DEXTER — When students return for the 2012-13 school year, they most likely won’t notice all of the changes that have been built up over the past few years from the General Brown Central School District’s $13.3 million capital project.
District Operations Manager Gary C. Grimm said students won’t see asbestos abatement, heating/cooling system improvements, utility work or other project improvements, but there are a few perks that might make for a more comfortable learning environment.
“Hopefully, classrooms will not be drafty in the wintertime,” he said.
Windows have been replaced throughout the district.
Business Administrator Michele A. Traynor said students will have a less bumpy ride into Dexter Elementary and the junior-senior high school, as parts of those school parking lots recently were paved.
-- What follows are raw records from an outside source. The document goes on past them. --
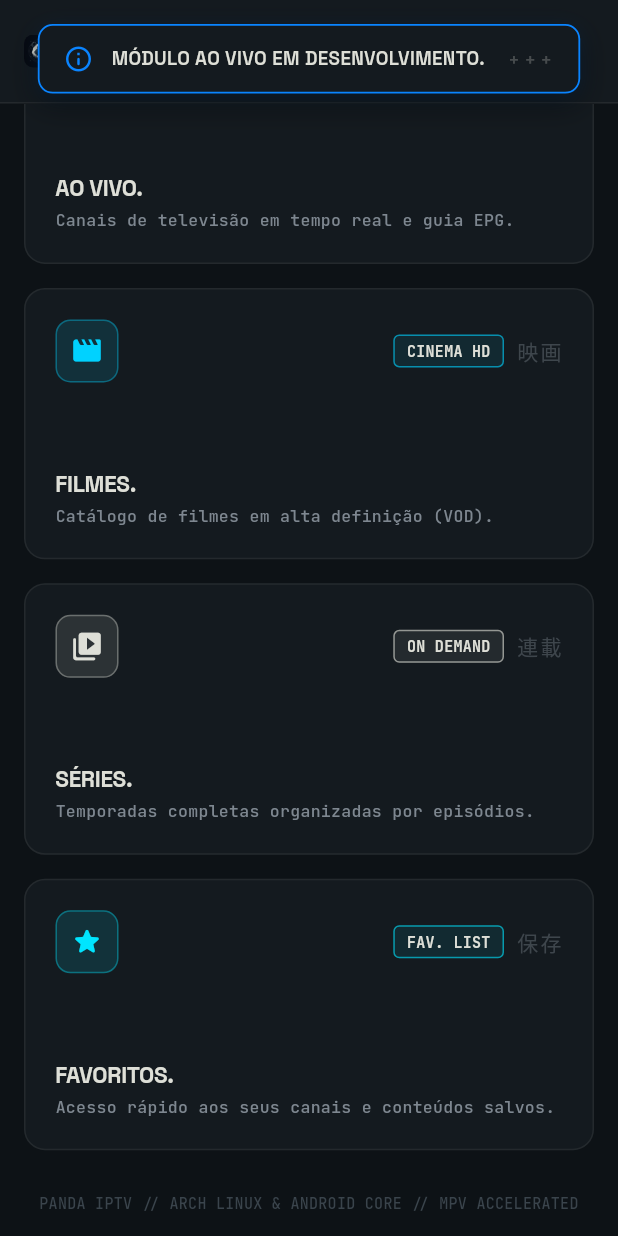
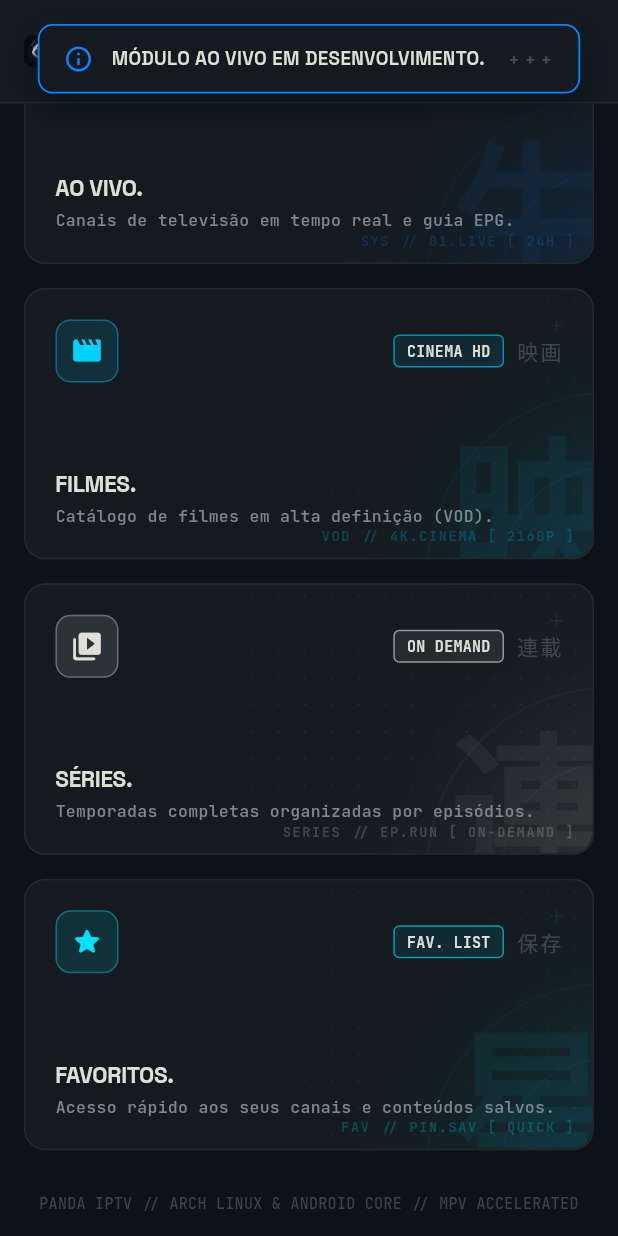
Before and after one commit to satodu/panda-iptv, a Flutter app: the DashboardScreen screen opened directly, scrolled down 284 dp, after a tap on "LIVE STREAMS", on a phone screen of 412 x 824 dp. Run offline on Flutter 3.47's test engine with Material 3 defaults, Android fonts, the phone set to English and light mode, and no system bars; our stand-ins replace cached_network_image, google_fonts, shared_preferences; missing offline and left inert: media_kit, media_kit_video; accounts and stored records are empty.

Commit message:
feat(ui): add oriental brutalist background ornaments and watermarks to home bento cards

```diff
--- a/lib/core/widgets/bento_card.dart
+++ b/lib/core/widgets/bento_card.dart
@@ -4,6 +4,7 @@ import '../theme/app_colors.dart';
 /// Card Bento Oriental Brutalista
 /// Totalmente otimizado para Controle Remoto (D-Pad TV), Teclado e Mouse.
 class BentoCard extends StatefulWidget {
+  final Widget? background;
   final Widget child;
   final VoidCallback? onTap;
   final EdgeInsetsGeometry? padding;
@@ -16,6 +17,7 @@ class BentoCard extends StatefulWidget {
   const BentoCard({
     super.key,
     required this.child,
+    this.background,
     this.onTap,
     this.padding,
     this.backgroundColor,
@@ -120,11 +122,16 @@ class _BentoCardState extends State<BentoCard> {
                     ]
                   : null),
         ),
-        child: Material(
+        child: ClipRRect(
+          borderRadius: BorderRadius.circular(widget.borderRadius),
+          child: Stack(
+            fit: StackFit.passthrough,
+            children: [
+              if (widget.background != null)
+                Positioned.fill(child: widget.background!),
+              Material(
                 color: Colors.transparent,
-          borderRadius: BorderRadius.circular(widget.borderRadius),
                 child: InkWell(
-            borderRadius: BorderRadius.circular(widget.borderRadius),
                   onTap: widget.onTap,
                   splashColor: AppColors.accentPrimary.withValues(alpha: 0.15),
                   highlightColor: AppColors.accentPrimary.withValues(alpha: 0.05),
@@ -134,6 +141,9 @@ class _BentoCardState extends State<BentoCard> {
                   ),
                 ),
               ),
+            ],
+          ),
+        ),
       ),
     );
   }
--- /dev/null
+++ b/lib/core/widgets/bento_card_background.dart
@@ -0,0 +1,205 @@
+import 'package:flutter/material.dart';
+import '../theme/app_typography.dart';
+
+/// Padrão de Fundo e Enfeite Ornamental para Cards Bento
+/// Direção de Arte: Oriental Brutalismo Minimalista
+/// Incorpora:
+/// - Gradiente radial atmosférico na cor de destaque
+/// - Malha sutil de micro-pontos (Dot Matrix Grid)
+/// - Anéis arquitetônicos finos de wireframe (1px hairline)
+/// - Grande marca d'água tipográfica oriental (Kanji / Katakana)
+/// - Tags técnicas de micro-coordenadas em monospace
+/// - Suporte opcional a imagem raster (Asset/Network) com máscara escura
+class BentoCardBackground extends StatelessWidget {
+  final Color accentColor;
+  final String? watermarkKanji;
+  final String? technicalTag;
+  final IconData? watermarkIcon;
+  final ImageProvider? image;
+  final double imageOpacity;
+  final bool showGrid;
+  final bool showRings;
+
+  const BentoCardBackground({
+    super.key,
+    required this.accentColor,
+    this.watermarkKanji,
+    this.technicalTag,
+    this.watermarkIcon,
+    this.image,
+    this.imageOpacity = 0.12,
+    this.showGrid = true,
+    this.showRings = true,
+  });
+
+  @override
+  Widget build(BuildContext context) {
+    return IgnorePointer(
+      child: Stack(
+        fit: StackFit.expand,
+        children: [
+          // 1. Imagem de fundo opcional com máscara fosca
+          if (image != null)
+            ShaderMask(
+              shaderCallback: (bounds) {
+                return LinearGradient(
+                  begin: Alignment.topLeft,
+                  end: Alignment.bottomRight,
+                  colors: [
+                    Colors.black.withValues(alpha: 0.8),
+                    Colors.black.withValues(alpha: 0.2),
+                  ],
+                ).createShader(bounds);
+              },
+              blendMode: BlendMode.dstIn,
+              child: Opacity(
+                opacity: imageOpacity,
+                child: Image(
+                  image: image!,
+                  fit: BoxFit.cover,
+                ),
+              ),
+            ),
+
+          // 2. Gradiente radial atmosférico no canto inferior direito
+          DecoratedBox(
+            decoration: BoxDecoration(
+              gradient: RadialGradient(
+                center: const Alignment(1.15, 1.15),
+                radius: 1.4,
+                colors: [
+                  accentColor.withValues(alpha: 0.13),
+                  accentColor.withValues(alpha: 0.04),
+                  Colors.transparent,
+                ],
+                stops: const [0.0, 0.45, 1.0],
+              ),
+            ),
+          ),
+
+          // 3. Pintura procedural de Dot Matrix e Anéis Wireframe
+          if (showGrid || showRings)
+            CustomPaint(
+              painter: _BentoArchitecturalPainter(
+                color: accentColor,
+                showGrid: showGrid,
+                showRings: showRings,
+              ),
+            ),
+
+          // 4. Marca d'água Kanji monumental ou Ícone desconstruído
+          if (watermarkKanji != null && watermarkKanji!.isNotEmpty)
+            Positioned(
+              bottom: -20,
+              right: -10,
+              child: Text(
+                watermarkKanji!,
+                style: AppTypography.orientalAccent(
+                  fontSize: 108,
+                ).copyWith(
+                  color: accentColor.withValues(alpha: 0.055),
+                  fontWeight: FontWeight.w900,
+                  height: 1.0,
+                  letterSpacing: -6,
+                ),
+              ),
+            )
+          else if (watermarkIcon != null)
+            Positioned(
+              bottom: -15,
+              right: -10,
+              child: Icon(
+                watermarkIcon,
+                size: 96,
+                color: accentColor.withValues(alpha: 0.045),
+              ),
+            ),
+
+          // 5. Micro-coordenadas técnicas no rodapé direito
+          if (technicalTag != null && technicalTag!.isNotEmpty)
+            Positioned(
+              bottom: 8,
+              right: 12,
+              child: Text(
+                technicalTag!,
+                style: AppTypography.mono(
+                  fontSize: 9,
+                  color: accentColor.withValues(alpha: 0.22),
+                ).copyWith(
+                  letterSpacing: 1.1,
+                ),
+              ),
+            ),
+        ],
+      ),
+    );
+  }
+}
+
+/// Painter procedural para Dot Matrix Grid e Anéis de Wireframe Arquitetônicos
+class _BentoArchitecturalPainter extends CustomPainter {
+  final Color color;
+  final bool showGrid;
+  final bool showRings;
+
+  _BentoArchitecturalPainter({
+    required this.color,
+    required this.showGrid,
+    required this.showRings,
+  });
+
+  @override
+  void paint(Canvas canvas, Size size) {
+    // 1. Grid sutil de micro-pontos (Dot Matrix)
+    if (showGrid) {
+      final dotPaint = Paint()
+        ..color = color.withValues(alpha: 0.045)
+        ..style = PaintingStyle.fill;
+
+      const spacing = 18.0;
+      final startX = size.width * 0.35; // Apenas no lado direito para não poluir os textos
+      for (double x = startX; x < size.width; x += spacing) {
+        for (double y = 8.0; y < size.height - 8.0; y += spacing) {
+          canvas.drawCircle(Offset(x, y), 0.8, dotPaint);
+        }
+      }
+    }
+
+    // 2. Anéis circulares finos de contraste (1px hairline) no canto inferior
+    if (showRings) {
+      final ringPaint = Paint()
+        ..color = color.withValues(alpha: 0.04)
+        ..style = PaintingStyle.stroke
+        ..strokeWidth = 1.0;
+
+      final center = Offset(size.width + 10, size.height + 10);
+      canvas.drawCircle(center, 70, ringPaint);
+      canvas.drawCircle(center, 120, ringPaint);
+
+      // Marca em cruz fina de mira (+)
+      final crosshairPaint = Paint()
+        ..color = color.withValues(alpha: 0.08)
+        ..strokeWidth = 1.0;
+
+      const chSize = 4.0;
+      final chCenter = Offset(size.width - 24, 24);
+      canvas.drawLine(
+        Offset(chCenter.dx - chSize, chCenter.dy),
+        Offset(chCenter.dx + chSize, chCenter.dy),
+        crosshairPaint,
+      );
+      canvas.drawLine(
+        Offset(chCenter.dx, chCenter.dy - chSize),
+        Offset(chCenter.dx, chCenter.dy + chSize),
+        crosshairPaint,
+      );
+    }
+  }
+
+  @override
+  bool shouldRepaint(covariant _BentoArchitecturalPainter oldDelegate) {
+    return oldDelegate.color != color ||
+        oldDelegate.showGrid != showGrid ||
+        oldDelegate.showRings != showRings;
+  }
+}
--- a/lib/features/dashboard/dashboard_screen.dart
+++ b/lib/features/dashboard/dashboard_screen.dart
@@ -7,6 +7,7 @@ import '../../core/theme/app_colors.dart';
 import '../../core/theme/app_typography.dart';
 import '../../core/widgets/app_toast.dart';
 import '../../core/widgets/bento_card.dart';
+import '../../core/widgets/bento_card_background.dart';
 import '../../core/widgets/brutalist_entrance.dart';
 import '../../core/widgets/hanko_badge.dart';
 import '../../core/widgets/tech_crosses.dart';
@@ -167,6 +168,11 @@ class _DashboardScreenState extends State<DashboardScreen> {
     return BentoCard(
       padding: EdgeInsets.all(isNarrow ? 16 : 24),
       backgroundColor: AppColors.surfaceCard,
+      background: const BentoCardBackground(
+        accentColor: AppColors.accentPrimary,
+        watermarkKanji: '熊猫',
+        technicalTag: 'PANDA.IPTV // CORE.HUB [ 1080P ]',
+      ),
       child: Row(
         crossAxisAlignment: CrossAxisAlignment.center,
         children: [
@@ -230,6 +236,8 @@ class _DashboardScreenState extends State<DashboardScreen> {
         icon: Icons.live_tv_rounded,
         color: AppColors.accentPrimary,
         kanji: '生放送',
+        watermarkKanji: '生',
+        technicalTag: 'SYS // 01.LIVE [ 24H ]',
         onTap: () {
           AppToast.info(context, 'MÓDULO AO VIVO EM DESENVOLVIMENTO.');
         },
@@ -241,6 +249,8 @@ class _DashboardScreenState extends State<DashboardScreen> {
         icon: Icons.movie_rounded,
         color: AppColors.accentCyan,
         kanji: '映画',
+        watermarkKanji: '映',
+        technicalTag: 'VOD // 4K.CINEMA [ 2160P ]',
         onTap: () {
           Navigator.of(context).push(
             MaterialPageRoute(builder: (_) => const VodScreen()),
@@ -254,6 +264,8 @@ class _DashboardScreenState extends State<DashboardScreen> {
         icon: Icons.video_collection_rounded,
         color: AppColors.textPrimary,
         kanji: '連載',
+        watermarkKanji: '連',
+        technicalTag: 'SERIES // EP.RUN [ ON-DEMAND ]',
         onTap: () {
           Navigator.of(context).push(
             MaterialPageRoute(builder: (_) => const SeriesScreen()),
@@ -267,6 +279,8 @@ class _DashboardScreenState extends State<DashboardScreen> {
         icon: Icons.star_rounded,
         color: AppColors.statusLive,
         kanji: '保存',
+        watermarkKanji: '星',
+        technicalTag: 'FAV // PIN.SAV [ QUICK ]',
         onTap: () {
           Navigator.of(context).push(
             MaterialPageRoute(builder: (_) => const FavoritesScreen()),
@@ -300,6 +314,12 @@ class _DashboardScreenState extends State<DashboardScreen> {
               index: index,
               child: BentoCard(
                 onTap: item.onTap,
+                background: BentoCardBackground(
+                  accentColor: item.color,
+                  watermarkKanji: item.watermarkKanji,
+                  technicalTag: item.technicalTag,
+                  watermarkIcon: item.icon,
+                ),
                 child: Column(
                   crossAxisAlignment: CrossAxisAlignment.start,
                   mainAxisAlignment: MainAxisAlignment.spaceBetween,
@@ -591,6 +611,8 @@ class _BentoItem {
   final IconData icon;
   final Color color;
   final String kanji;
+  final String? watermarkKanji;
+  final String? technicalTag;
   final VoidCallback onTap;
 
   _BentoItem({
@@ -600,6 +622,8 @@ class _BentoItem {
     required this.icon,
     required this.color,
     required this.kanji,
+    this.watermarkKanji,
+    this.technicalTag,
     required this.onTap,
   });
 }
```
Lines whose indentation alone changed are shown as unchanged.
Students also will be able to enjoy a wireless Internet connection, with the required password.
The three-phase project, which has been in the works since voters approved the project in 2008, is in the home stretch. Mrs. Traynor said the project was broken into three phases, with phase 1 completed, phase 2 in “punch-list” mode and phase 3 about 90 percent complete.
Mr. Grimm said punch-list items may include small tasks or projects, such as completing something that has yet to be up to specs or adjusting tension on door closers.
Masonry work at Dexter Elementary School and replacement of doors, windows and roofing at both Dexter and Brownville-Glen Park elementary schools was done in phase 1. Phase 2 included replacement of boiler systems at Brownville-Glen Park Elementary and the junior-senior high school, electrical and plumbing work, and replacement of doors and windows at the junior-senior high school. The high school’s artificial turf field and track also was completed in the second phase.
The third phase focused mainly on paving at Dexter Elementary and the junior-senior high school and included the replacement of the auditorium’s 510 seats and air-conditioning unit. Mrs. Traynor said the district was able to go forward with phase three, which wasn’t originally planned because the first two phases came in about $1.6 million under budget.
Periodic updates are sent to the state Education Department, and upon review of submitted materials, state aid is sent to the district. Mrs. Traynor said the district will get back about 86 percent, or $11.4 million, in state building aid.
The financial outlook for additional projects is bleak, she said.
“There isn’t any indication it’ll improve,” she said. “I think that’s why the state has capital projects voted on separately.”
Mr. Grimm said a wish list of items to be repaired or added to school buildings and grounds comes from a five-year building-condition survey, which is required by the state. That survey report, done by a hired architectural and engineering firm, highlights areas that need improvement. From there, the district sets priorities and creates a capital project proposal.
Mr. Grimm said the next building survey is scheduled to take place in 2015.
“There’s always something you’re looking at, like what we didn’t do for paving,” he said. “Portions of roofs will come out of warranty, too.”
He said the recent three-prong project was the district’s largest since Dexter Elementary was built in 1989 and the junior-senior high school’s new gymnasium was built in 1996.